Germany already is implementing these solutions into their entertainment. For example, you can ride the roller coaster wearing a VR helmet which will make you experience flying on the back of a huge dragon.
The company called the Void has decided to go further than others and began the construction of the first ever Virtual Reality Park - filled with 4D effects and full immersion in games and entertainment. Besides traditional rides, there will also be such unusual locations as houses with monsters or space station with alien invaders. The equipment the company plans to install in the park will generate the effects of rain, wind, smoke and other - all that is needed for maximum immersion.
Virtual Reality and Everyday Life
The use of VR in everyday life can be quite diverse: architecture, sports, medicine, the arts, entertainment, education, and the list can go on as far as human imagination allows. Virtual reality can lead to new and exciting discoveries in these areas, which will have an impact on our daily lives.
Everywhere where human intervention is too dangerous, expensive, or impractical, VR may be the solution. For example, simulators for training fighter pilots and surgeons using virtual reality technology will prepare them for the most difficult and risky situations without the threat of irreparable mistakes, gain experience of the real world without fear to break a multimillion-dollar aircraft or injure the patient. As the virtual reality technologies become cheaper and more mainstream, we can expect VR (and its “cousin” - augmented reality) to spring up in various fields of development, changing the way we interact with digital technologies in general.

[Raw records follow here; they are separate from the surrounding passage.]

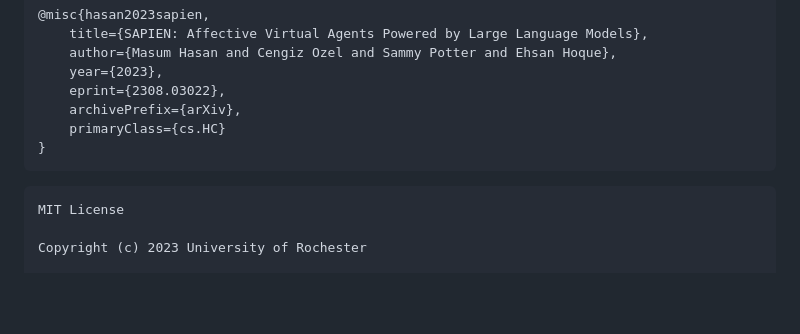
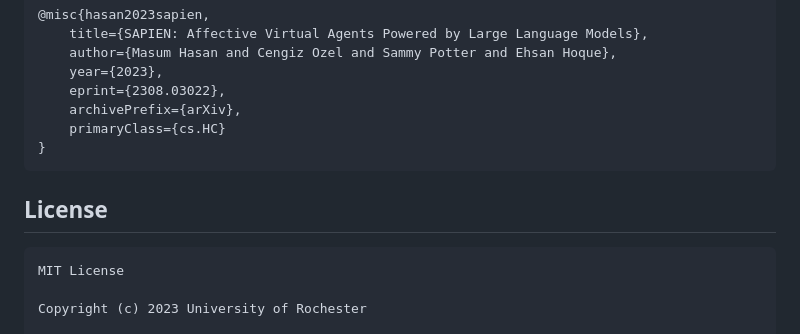
Before and after one commit to ROC-HCI/SAPIEN, a Markdown page: README.md, the part around the change. Drawn GitHub-style; blank space fills up the shorter version.

Commit message:
Citation and license added.

````diff
--- a/README.md
+++ b/README.md
@@ -95,6 +95,7 @@ If you use this work, please cite the following paper,
 }
 ```
 
+## License
 
 ```
 MIT License
````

With all that said, enjoy the virtual reality, but don't forget about the real one :)